News: Soldiers build relationships by hard work and fun
Story by Sgt. Angela Parady
ROGACICE, Kosovo - His brown eyes dance with mischief as he kicks the ball in the air. His face lights up as only a child’s does when the spotlight is on. The game is simple but fun enough to make friends and conquer language barriers.
Soldiers from the Liaison Monitoring Team, 1st Battalion, 118th Infantry Division are building bonds with communities in Kosovo by playing soccer with local residents.
Sgt. Wesley H. Hooks is one of the LMT’s deployed with the 118th currently working as part of Multinational Battle Group-East. He is responsible for knowing the concerns and issues in his designated towns.
“Each team has their own section, and we go out and we talk to the key leaders in those sectors,” said Hooks. “We talk to the locals, we engage in conversations with them to build rapport and trust.”
Hooks, a native of Lake View, S.C., said that the LMT’s cannot do their job without having a solid foundation.
“If people trust us, then they will open up more, and tell us what is going on, which helps us help them,” he said. “This is our job. If they don’t trust us, if they don’t like us, then they will block us out completely, and no progress will be made, which has happened before.”
Spc. Khamsing S. Vang, an LMT from York, S.C., looks around at the players in the Rogacica Stadium. He said that they played a neighboring town a few weeks ago, and the soldiers wanted to give that opportunity to everyone.
“We wanted to let them know that we aren’t here just to work and be serious all the time, we want to have fun,”said Vang. “We didn’t want it to seem like we were playing favorites so we opened it up to everyone. These guys set it up, scheduled it, so here we are.”
While the adults swapped in and out during the game as needed, high fives and laughter echoed throughout the indoor field. A crowd of 15-20 local neighborhood children of all ages gathered to watch.
Some played outside showing each other tricks, while inside they cheered and yelled their support. One of the boys kicks a soccer ball to the sky, catches it between his shoulder blades, balances it then tosses it back up. Vang sat today’s game out, saying he wanted to learn from the kids.

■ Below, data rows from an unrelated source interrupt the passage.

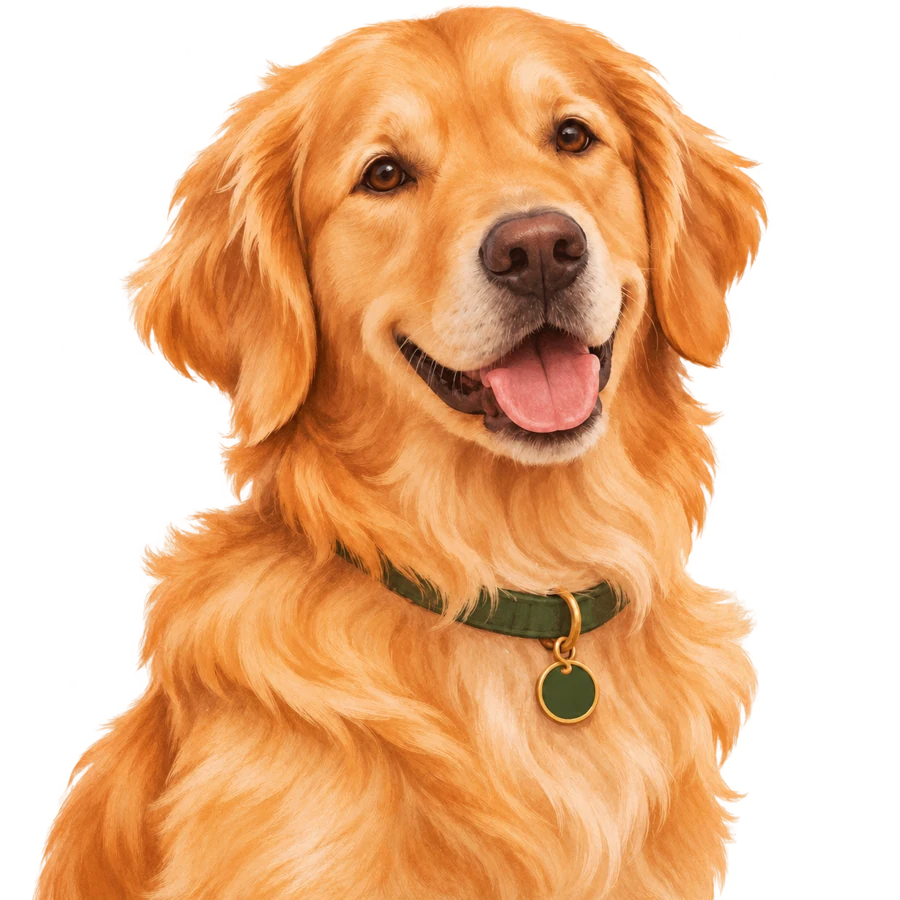
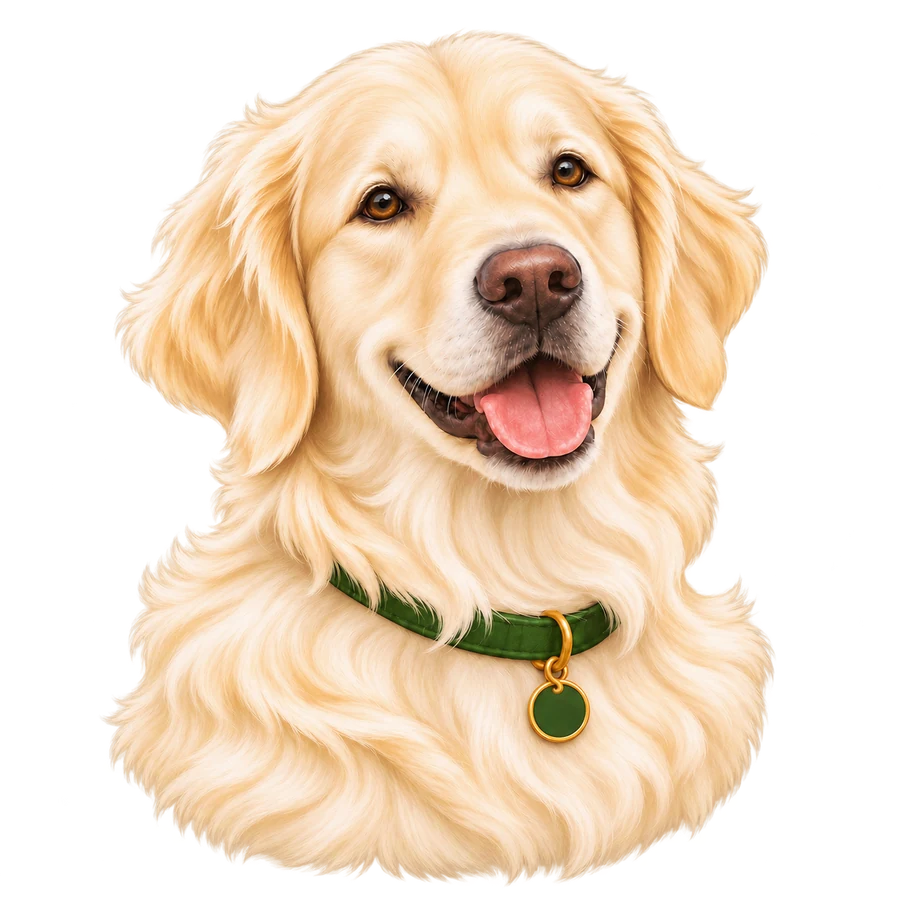
Refresh Ruffster mascot and parent dashboard design

diff --git a/family_activity/parent_assets/app.css b/family_activity/parent_assets/app.css
@@ -1,18 +1,123 @@
-:root{font:16px/1.55 system-ui,sans-serif;color:#22352e;background:#f4f7f2}*{box-sizing:border-box}body{margin:0}header{background:#153d32;color:#fff;padding:2.4rem 0 2rem}.wrap{max-width:900px;margin:auto;padding:0 1.25rem}.eyebrow{font-size:.75rem;letter-spacing:.12em;font-weight:700;color:#bbdfcc}h1{font-size:clamp(2rem,5vw,3.3rem);line-height:1.1;margin:.5rem 0}header p{max-width:44rem;color:#e0eee5}main{padding-top:1rem!important;padding-bottom:4rem!important}.card,.note{background:#fff;border:1px solid #d6e4da;border-radius:14px;padding:1.4rem;margin:1rem 0;box-shadow:0 4px 18px #1735260b}h2{font-size:1.25rem;margin:.1rem 0}h3{font-size:1rem}label{display:block;font-weight:650;margin-top:.8rem}input{display:block;max-width:100%;margin:.3rem 0 .7rem;padding:.65rem;border:1px solid #9aafa2;border-radius:6px}input[type=password]{width:28rem}button{background:#236348;color:white;border:0;border-radius:7px;padding:.7rem 1rem;font:inherit;font-weight:650;cursor:pointer}button:focus-visible,a:focus-visible,input:focus-visible,select:focus-visible{outline:3px solid #e6a326;outline-offset:3px}.secondary{background:#e8f1eb;color:#1b4837}.row{display:flex;align-items:center;gap:1rem;flex-wrap:wrap;margin-top:1rem}a{color:#165a3d}.fine{font-size:.88rem;color:#586e62}.grid{display:grid;grid-template-columns:repeat(auto-fit,minmax(220px,1fr));gap:1rem}li{overflow-wrap:anywhere}.note{background:#e8f3eb}#message:not(:empty){padding:.8rem;border-radius:6px;background:#fff2d3;color:#543900}
-button:disabled{background:#d7dfd9;color:#53635a;cursor:not-allowed;opacity:1}
-
-fieldset{border:1px solid #c7d8cc;border-radius:6px;margin:.8rem 0}.days{display:flex;gap:1rem;flex-wrap:wrap}.days label{display:flex;align-items:center;gap:.3rem;margin:.2rem 0}.days input{margin:0}select{padding:.5rem;border:1px solid #9aafa2;border-radius:6px}
-
-textarea{display:block;width:min(100%,35rem);padding:.65rem;border:1px solid #9aafa2;border-radius:6px;resize:vertical;margin:.3rem 0 .7rem;font:inherit}textarea:focus-visible{outline:3px solid #e6a326;outline-offset:3px}
-details{margin-top:1.25rem;padding-top:1rem;border-top:1px solid #d6e4da}summary{width:fit-content;color:#165a3d;font-weight:650;cursor:pointer}summary:focus-visible{outline:3px solid #e6a326;outline-offset:3px}
-
-.journey{border-color:#bfd5c5}.steps{list-style:none;display:grid;grid-template-columns:repeat(4,minmax(0,1fr));gap:.8rem;padding:0;margin:1rem 0}.steps li{display:flex;align-items:flex-start;gap:.65rem;padding:.8rem;border:1px solid #d6e4da;border-radius:9px;color:#52685d}.steps li.current{border-color:#236348;background:#edf5ef;color:#173d2e}.steps li.complete .step-number{background:#236348;color:#fff}.step-number{display:grid;place-items:center;flex:0 0 1.8rem;height:1.8rem;border-radius:50%;background:#e8f1eb;font-weight:700}.steps strong,.steps small{display:block}.steps small{font-size:.85rem;line-height:1.4;margin-top:.15rem;color:#586e62}.steps li.current small{color:#345c49}.next-step{margin:.2rem 0 0;padding:.75rem 1rem;background:#f4f7f2;border-left:4px solid #236348;border-radius:4px;font-weight:600}@media(max-width:640px){.steps{grid-template-columns:1fr}.steps li{padding:.65rem}}
-.measurement-tag{display:inline-block;vertical-align:middle;margin-left:.35rem;padding:.12rem .5rem;border-radius:999px;font-size:.68rem;font-weight:700;line-height:1.5;letter-spacing:.02em;white-space:nowrap}.measurement-tag.estimate{background:#fff2d3;color:#6a4b00}.measurement-tag.measured{background:#e6f1f8;color:#164f6b}.measurement-tag.observed{background:#e8f3eb;color:#1b5b3c}
-.restore-box{margin-top:1.3rem;padding:1.1rem;background:#f4f7f2;border:1px solid #d6e4da;border-radius:10px}.restore-box h3{margin-top:0}.restore-box input[type=password]{width:min(100%,28rem)}
-.backup-required{margin:1rem 0;padding:1rem 1.15rem;background:#fff5df;border:1px solid #e5c77d;border-left:5px solid #b87919;border-radius:10px}.backup-required h3{margin:.1rem 0 .35rem;color:#543900}.backup-required p{max-width:68ch}.backup-confirm-label{display:flex;align-items:flex-start;gap:.6rem;max-width:55rem}.backup-confirm-label input{flex:0 0 auto;margin:.25rem 0 0}
-.report-card>details{margin:1rem 0;padding:1rem;background:#f7f9f6;border:1px solid #d6e4da;border-radius:10px}.report-card>details>summary{font-size:1rem}.report-card>details>h3:first-of-type{margin-top:1.5rem}.report-card>details[open]>summary{margin-bottom:.7rem}.report-card #snapshot-note{padding:.7rem 1rem;background:#f4f7f2;border-left:4px solid #236348;border-radius:4px}.report-card #monitoring-summary{max-width:70ch;padding:.7rem 1rem;background:#edf5ef;border-left:4px solid #236348;border-radius:4px}.report-card #coverage{max-width:70ch}
-
-.mascot{float:right;width:104px;height:104px;object-fit:contain;margin:-.5rem 0 .5rem 1rem}@media(max-width:480px){.mascot{width:76px;height:76px}}
-
-.device-picker{margin:1rem 0 1.5rem;padding:1rem 1.2rem;background:#edf5ef;border:1px solid #c7d8cc;border-left:5px solid #236348;border-radius:10px}.device-picker>label:first-child{margin-top:0}.device-picker select{width:min(100%,32rem);min-height:2.75rem;font:inherit}.device-picker input{width:min(100%,32rem);font:inherit}.device-picker form{display:flex;align-items:end;gap:.75rem;flex-wrap:wrap}.device-picker form label{flex:1 1 16rem}.device-picker form input{margin:.3rem 0 0}.device-picker form button{flex:0 0 auto}
-.device-picker .danger{margin-top:.75rem;background:#fff0e8;color:#762f1e;border:1px solid #c87455}
+:root {
+  color-scheme: light;
+  --ink: #20342d;
+  --muted: #536458;
+  --paper: #f6f5ef;
+  --card: #fffefa;
+  --line: #dce3d8;
+  --forest: #194c3a;
+  --forest-dark: #10382c;
+  --leaf: #d9e8d2;
+  --sun: #f3d998;
+  --serif: Georgia, "Times New Roman", serif;
+  font: 16px/1.6 system-ui, -apple-system, BlinkMacSystemFont, "Segoe UI", sans-serif;
+  color: var(--ink);
+  background: var(--paper);
+}
+* { box-sizing: border-box; }
+body { margin: 0; background: var(--paper); }
+.wrap { width: min(920px, calc(100% - 40px)); margin: 0 auto; }
+header {
+  position: relative;
+  overflow: hidden;
+  padding: 2.6rem 0 2.25rem;
+  color: #fffdf6;
+  background: radial-gradient(ellipse at 88% 20%, #2a634a 0, transparent 34%), linear-gradient(122deg, var(--forest-dark), var(--forest));
+}
+header::after {
+  position: absolute; right: -72px; bottom: -165px; width: 360px; height: 300px;
+  border: 1px solid #ffffff16; border-radius: 50%; content: ""; transform: rotate(-22deg);
+  box-shadow: 0 0 0 24px #ffffff08, 0 0 0 50px #ffffff06;
+}
+header .wrap { position: relative; z-index: 1; }
+.eyebrow { color: #d3e7c6; font-size: .75rem; font-weight: 750; letter-spacing: .14em; }
+h1, h2, h3 { text-wrap: balance; }
+h1 { max-width: 680px; margin: .45rem 0 .55rem; font: 500 clamp(2.4rem, 7vw, 4.1rem)/1.05 var(--serif); letter-spacing: -.035em; }
+header p { max-width: 48rem; margin: .7rem 0 0; color: #e1ece2; font-size: 1.06rem; }
+main { padding-top: 1.4rem !important; padding-bottom: 5rem !important; }
+.card, .note {
+  margin: 1.15rem 0; padding: clamp(1.15rem, 3vw, 1.8rem);
+  border: 1px solid var(--line); border-radius: 18px; background: var(--card);
+  box-shadow: 0 9px 28px #173b290b, 0 1px 2px #173b2908;
+}
+.card h2 { margin: 0 0 .65rem; font: 600 1.55rem/1.25 var(--serif); letter-spacing: -.015em; }
+.card h3 { margin: 1.7rem 0 .4rem; color: var(--forest); font-size: 1.08rem; }
+.card h4 { margin: 1.1rem 0 .35rem; }
+p { max-width: 72ch; }
+label { display: block; margin-top: .9rem; font-weight: 680; }
+small, .fine { display: block; color: var(--muted); font-size: .9rem; }
+input, select, textarea {
+  max-width: 100%; padding: .72rem .8rem; border: 1px solid #aebdb0; border-radius: 9px;
+  background: #fff; color: var(--ink); font: inherit;
+}
+input { margin: .35rem 0 .7rem; }
+input[type=password], .restore-box input[type=password] { width: min(100%, 28rem); }
+select { min-height: 2.8rem; }
+textarea { display: block; width: min(100%, 35rem); margin: .35rem 0 .7rem; resize: vertical; }
+button, .row a {
+  display: inline-flex; align-items: center; justify-content: center; min-height: 2.8rem; padding: .66rem 1.05rem;
+  border: 0; border-radius: 9px; background: var(--forest); color: white; font: inherit; font-weight: 680;
+  text-decoration: none; cursor: pointer; transition: transform .15s ease, background-color .15s ease, box-shadow .15s ease;
+}
+button:hover:not(:disabled), .row a:hover { background: #286548; box-shadow: 0 4px 12px #163c2a25; transform: translateY(-1px); }
+button:disabled { background: #dce3dc; color: #67746c; cursor: not-allowed; }
+button:focus-visible, a:focus-visible, input:focus-visible, select:focus-visible, textarea:focus-visible, summary:focus-visible {
+  outline: 3px solid #d09b27; outline-offset: 3px;
+}
+a { color: #205e43; text-underline-offset: 3px; }
+.secondary { border: 1px solid #cbd9cc; background: #edf3e9; color: #244d39; }
+.secondary:hover:not(:disabled) { background: #e1ecdd; }
+.row { display: flex; align-items: center; gap: .7rem; flex-wrap: wrap; margin-top: 1rem; }
+.journey { border-color: #cbd9c9; background: linear-gradient(135deg, #fffefa, #f3f7ef); }
+.steps { display: grid; grid-template-columns: repeat(4, minmax(0,1fr)); gap: .65rem; margin: 1.2rem 0; padding: 0; list-style: none; }
+.steps li { display: flex; align-items: flex-start; gap: .6rem; min-width: 0; padding: .75rem; border: 1px solid #e1e7de; border-radius: 12px; color: #596b60; background: #fffefa; }
+.steps li.current { border-color: #80a48a; background: #edf5e9; color: #173d2e; box-shadow: inset 0 0 0 1px #80a48a33; }
+.steps li.complete .step-number { background: var(--forest); color: white; }
+.step-number { display: grid; place-items: center; flex: 0 0 1.8rem; height: 1.8rem; border-radius: 50%; background: var(--leaf); font-weight: 750; }
+.steps strong, .steps small { display: block; }
+.steps small { margin-top: .16rem; font-size: .82rem; line-height: 1.4; }
+.next-step, #message:not(:empty) { padding: .8rem 1rem; border-left: 4px solid #58805d; border-radius: 5px 10px 10px 5px; background: #edf4e8; font-weight: 620; }
+#message:not(:empty) { color: #24442f; }
+.grid { display: grid; grid-template-columns: repeat(auto-fit, minmax(220px,1fr)); gap: 1rem; }
+li { overflow-wrap: anywhere; }
+.measurement-tag { display: inline-block; margin-left: .35rem; padding: .12rem .52rem; border-radius: 999px; font-size: .68rem; font-weight: 720; line-height: 1.5; white-space: nowrap; }
+.measurement-tag.estimate { background: #fff0cf; color: #684900; }
+.measurement-tag.measured { background: #e4eff2; color: #174c5d; }
+.measurement-tag.observed { background: #e4f0e3; color: #28583c; }
+fieldset { margin: .9rem 0; border: 1px solid var(--line); border-radius: 10px; }
+.days { display: flex; gap: .9rem; flex-wrap: wrap; }
+.days label { display: flex; align-items: center; gap: .3rem; margin: .2rem 0; }
+.days input { margin: 0; }
+details { margin-top: 1rem; padding-top: .85rem; border-top: 1px solid #e4e8e0; }
+summary { width: fit-content; color: #205e43; font-weight: 680; cursor: pointer; }
+.restore-box { margin-top: 1.3rem; padding: 1.1rem; border: 1px solid var(--line); border-radius: 12px; background: #f4f6f0; }
+.backup-required { margin: 1rem 0; padding: 1rem 1.15rem; border: 1px solid #e5c77d; border-left: 5px solid #b87919; border-radius: 10px; background: #fff5df; }
+.backup-confirm-label { display: flex; align-items: flex-start; gap: .6rem; max-width: 55rem; }
+.backup-confirm-label input { flex: 0 0 auto; margin: .25rem 0 0; }
+.report-card>details { margin: 1rem 0; padding: 1rem; border: 1px solid var(--line); border-radius: 12px; background: #fafbf7; }
+.report-card>details>summary { font-size: 1rem; }
+.report-card #snapshot-note, .report-card #monitoring-summary { max-width: 70ch; padding: .8rem 1rem; border-left: 4px solid #58805d; border-radius: 5px 10px 10px 5px; background: #edf4e8; }
+.report-card #coverage { max-width: 70ch; }
+.device-picker { margin: 1rem 0 1.5rem; padding: 1rem 1.2rem; border: 1px solid #d2dfd0; border-left: 5px solid #58805d; border-radius: 12px; background: #f1f5eb; }
+.device-picker>label:first-child { margin-top: 0; }
+.device-picker select, .device-picker input { width: min(100%, 32rem); font: inherit; }
+.device-picker form { display: flex; align-items: end; gap: .75rem; flex-wrap: wrap; }
+.device-picker form label { flex: 1 1 16rem; }
+.device-picker form input { margin: .3rem 0 0; }
+.device-picker .danger { margin-top: .75rem; border: 1px solid #c87455; background: #fff0e8; color: #762f1e; }
+.mascot { float: right; width: 118px; height: 118px; margin: -.5rem 0 .5rem 1rem; object-fit: contain; }
+@media (max-width: 680px) {
+  .wrap { width: min(100% - 28px, 920px); }
+  header { padding: 2rem 0 1.7rem; }
+  .steps { grid-template-columns: 1fr 1fr; }
+  .mascot { width: 86px; height: 86px; }
+}
+@media (max-width: 420px) {
+  .steps { grid-template-columns: 1fr; }
+  .card { border-radius: 14px; }
+  .mascot { width: 72px; height: 72px; }
+  .row button, .row a { flex: 1 1 auto; }
+}
+@media (prefers-reduced-motion: reduce) {
+  *, *::before, *::after { scroll-behavior: auto !important; transition-duration: .01ms !important; }
+}

diff --git a/docs/index.html b/docs/index.html
@@ -78,7 +78,7 @@
       </p>
      </div>
      <figure class="hero-figure">
-      <img class="hero-mascot" src="assets/ruffster-mascot.webp" alt="A friendly golden retriever mascot sitting beside the Ruffster dashboard" width="300" height="300"/>
+      <img class="hero-mascot" src="assets/ruffster-mascot.webp" alt="A friendly white Golden Retriever mascot sitting beside the Ruffster dashboard" width="300" height="300"/>
       <a class="screen-frame" href="assets/parent-dashboard.png">
        <div class="screen-top">
         <i>

diff --git a/ARCHITECTURE-REVIEW.md b/ARCHITECTURE-REVIEW.md
@@ -1,0 +1,48 @@
+# Ruffster architecture and experience review
+
+Reviewed: 2026-11-14
+
+## What is working well
+
+- The shared Python core keeps event validation, retention, schedule logic, encryption, and report math separate from macOS and Windows collection adapters.
+- Native session indicators are part of the monitoring lifecycle. Sampling waits for the indicator to be ready and stops if its heartbeat disappears.
+- The encrypted event log and memory-only report projection avoid leaving decrypted activity in a persistent parent database. The UI distinguishes measured counters from sampled estimates and states what missing data cannot explain.
+- Family-facing pages and synthetic dashboard captures describe the current limits instead of implying complete coverage.
+
+## Findings and next engineering steps
+
+### 1. Report generation is the main scaling risk
+
+`family_activity/parent_app.py` rebuilds a decrypted in-memory projection when producing a report, then selects activity rows and calculates summaries in Python. This keeps decrypted history out of persistent storage, which is a useful privacy property, but makes every report refresh do work proportional to retained history. It also temporarily holds the projection and selected rows in memory.
+
+**Recommendation:** Keep the current privacy boundary for the first family release. Add a benchmark with a realistic 365-day, multi-device report before changing it. If it becomes slow, first reduce duplicate queries and avoid selecting unused columns. Consider an explicitly short-lived in-memory projection only after documenting its lifetime and clearing it on lock; do not add a plaintext disk cache.
+
+### 2. `parent_app.py` has too many responsibilities
+
+The 900-line module contains the loopback HTTP server, request validation, setup and key-transfer routes, import/merge logic, retention, and report assembly. This increases the chance that a UI endpoint change accidentally affects encryption, lifecycle, or local-network behavior.
+
+**Recommendation:** Split only when the next backend feature needs a clean seam. A low-risk first boundary is `report_service.py` for `_report` and report database projection helpers, followed by route handlers grouped around setup, reports, and transfer. Keep `ParentServer` ownership of unlock state and nearby-share lifecycle in one place. Add route-level tests before moving code; avoid a broad mechanical split right before a family install.
+
+### 3. Native platform behavior still needs device checks
+
+The Python core and hosted builds can validate interfaces and packaging, but not the macOS login, sleep/wake, local-network permission, or Windows interactive tray/task behavior on family computers. Treat those as open validation items; do not turn a successful build into a product-readiness claim.
+
+**Recommendation:** Maintain one concise per-platform acceptance checklist with real-device results and the supported OS version. Mac remains first priority, followed by Windows; Linux remains a development host.
+
+### 4. Parent onboarding should feel like a guided welcome
+
+The existing sequence is clear and honest, but its first screen is long and presents recovery, security detail, pairing, and report return close together. The former minimal visual styling also made it feel like a settings form rather than a family companion.
+
+**Changes in this review:** refreshed the parent dashboard visual system with warmer paper tones, forest greens, serif display headings, clearer cards and step states, larger touch targets, and responsive layouts. Updated the mascot and Mac icon to a white/cream Golden Retriever. Increased muted text contrast after the automated checker flagged the initial palette.
+
+**Next UX work:** test the first-run flow with a parent who has not seen the project. Consider introducing parent access and recovery as a short two-screen flow, then reveal child setup after the recovery copy is saved. Keep the existing explanations available in context. The setup screen should answer, in this order: what Ruffster observes, what it never observes, what the child can see, and what the parent does next.
+
+### 5. Website collection remains optional and easy to misread
+
+The dashboard already explains that the browser add-on runs on the child's computer, can be paused, and does not provide complete browsing coverage. This is honest, but the current explanation is lengthy and can distract from the working app and network summary.
+
+**Recommendation:** Keep website details collapsed by default and label the feature as optional in the setup guide. Do not imply that app or network totals identify a website. Build the integration only when installation, visible status, and data freshness can be explained in one short flow.
+
+## Refactoring decision
+
+No broad backend refactor is justified from this review alone. The best immediate improvement is the dashboard presentation and matching dog artwork. The backend split and report-scaling work should be driven by focused tests and a repeatable benchmark, preserving the current memory-only decryption behavior unless measurements show it is insufficient.

diff --git a/README.md b/README.md
@@ -1,14 +1,16 @@
 # Ruffster
 
-**Make computer use easier to talk about.** Ruffster helps parents and children look at everyday computer use together, especially during school hours. It gives families a clearer picture to discuss, keeps monitoring visible, and encrypts reports for the parent. Our golden retriever mascot is here to make those conversations feel a little easier.
+**Make computer use easier to talk about.** Ruffster helps parents and children look at everyday computer use together, especially during school hours. It gives families a clearer picture to discuss, keeps monitoring visible, and encrypts reports for the parent. Our white Golden Retriever mascot is here to make those conversations feel a little easier.
 
-<p align="center"><img src="docs/assets/ruffster-mascot.webp" alt="Ruffster golden retriever mascot" width="190"></p>
+<p align="center"><img src="docs/assets/ruffster-mascot.webp" alt="Ruffster white Golden Retriever mascot" width="190"></p>
 
 **Ruffster for Mac 0.1.25 is available for families.** Start on the parent Mac, choose six numbers your child doesn't know, and save the recovery copy somewhere you can find it. The app can stay in the shared Applications folder; monitoring is set up for the child's signed-in account only. Sign in to that account, open Ruffster, and set it up together. The setup screen confirms which account it will monitor and waits for the first encrypted sample; the menu-bar paw shows monitoring status. Parents review encrypted reports in the local dashboard and can bring them back over the same Wi-Fi or with a report file. macOS asks families to approve this unsigned Apple-silicon app once in Privacy & Security; the guide walks through it. Windows setup and packaging pass automated checks, and still need review on a logged-in Windows computer before a Windows download is offered.
 
 [Download Ruffster for Mac 0.1.25 (.dmg)](https://github.com/mikeymckay/ruffster/releases/download/mac-family-0.1.25/Ruffster-Mac-Family-App-Apple-Silicon.dmg) · [Release notes and checksum](https://github.com/mikeymckay/ruffster/releases/tag/mac-family-0.1.25) · [How to get started](https://mikeymckay.github.io/ruffster/install.html)
 
 [Project website](https://mikeymckay.github.io/ruffster/) · [Install guide](https://mikeymckay.github.io/ruffster/install.html) · [Progress page](https://mikeymckay.github.io/ruffster/progress.html) · [FAQ](https://mikeymckay.github.io/ruffster/faq.html) · [Privacy and children's rights](PRIVACY-AND-CHILDREN.md) · [Implementation plan](PLAN.md)
+
+The latest [architecture and UX review](ARCHITECTURE-REVIEW.md) summarizes the maintainability and performance findings and the next family-experience improvements.
 
 > **Platform priority:** macOS first, then Windows. Linux is a development and test host only; Linux is not a student-facing target in the current scope.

“The key to building those bonds, is really, the kids,” he said. “They are smart, but hurt easily. I mean with the adults, if you tell them you will be out next week and something happens and you can’t get out there, they understand, but if you tell the kids you will be there and you can’t make it, and they will be upset.”
Vang said that working with the kids teaches patience, they wait to see how you react to things, and they are the first ones to recognize the true intent. Children just know more, he said. It is not enough to talk to the adults, you have to gain the trust of the children. Adults don’t always admit when they need something, but children don’t have that same level of pride.
“They wait for you to show them that you really want to help them, be a voice for them,” he said. “Everyone here is really nice. So just show the people respect, show the kids respect.”
The boy’s ball trick requires coordination, just like the LMTs need the same skills for effective communication.
Once the teams are able to gather information from their conversations, they go back to their leadership and discuss what they have learned. The people in charge can determine if further information is needed or if the next step is to contact the Kosovo Force Commander or other institutions to correct the issue, said Vang.
Hooks, who deployed to Iraq in 2009 as an LMT, said he was surprised by the environment here.
“In certain places, the economy, the people it is all really well-rounded,” he said. “I have been to a few of the towns, and I have been most impressed by the quality of education. The towns where we have been able to visit the schools, the teachers there, with what they have for supplies, they are doing great things. For what they have, they do an outstanding job.”
Hooks looked around at the kids watching the game, laughing and playing with the soldiers nearby.
In soccer, a player cannot pass the ball off without communicating with his teammate. A failed attempt means an opportunity for the other team to move into a scoring position. In Kosovo, the LMTs need to have those communication channels so progress is not disrupted. Being able to have fun and build those bonds help both sides talk more effectively and prevent that potential communication breakdown.
“We want to be able to leave here and know that we made some sort of a difference, that we made things better,” said Hooks. “We are spending nearly a year here, and we want it to be worth something.”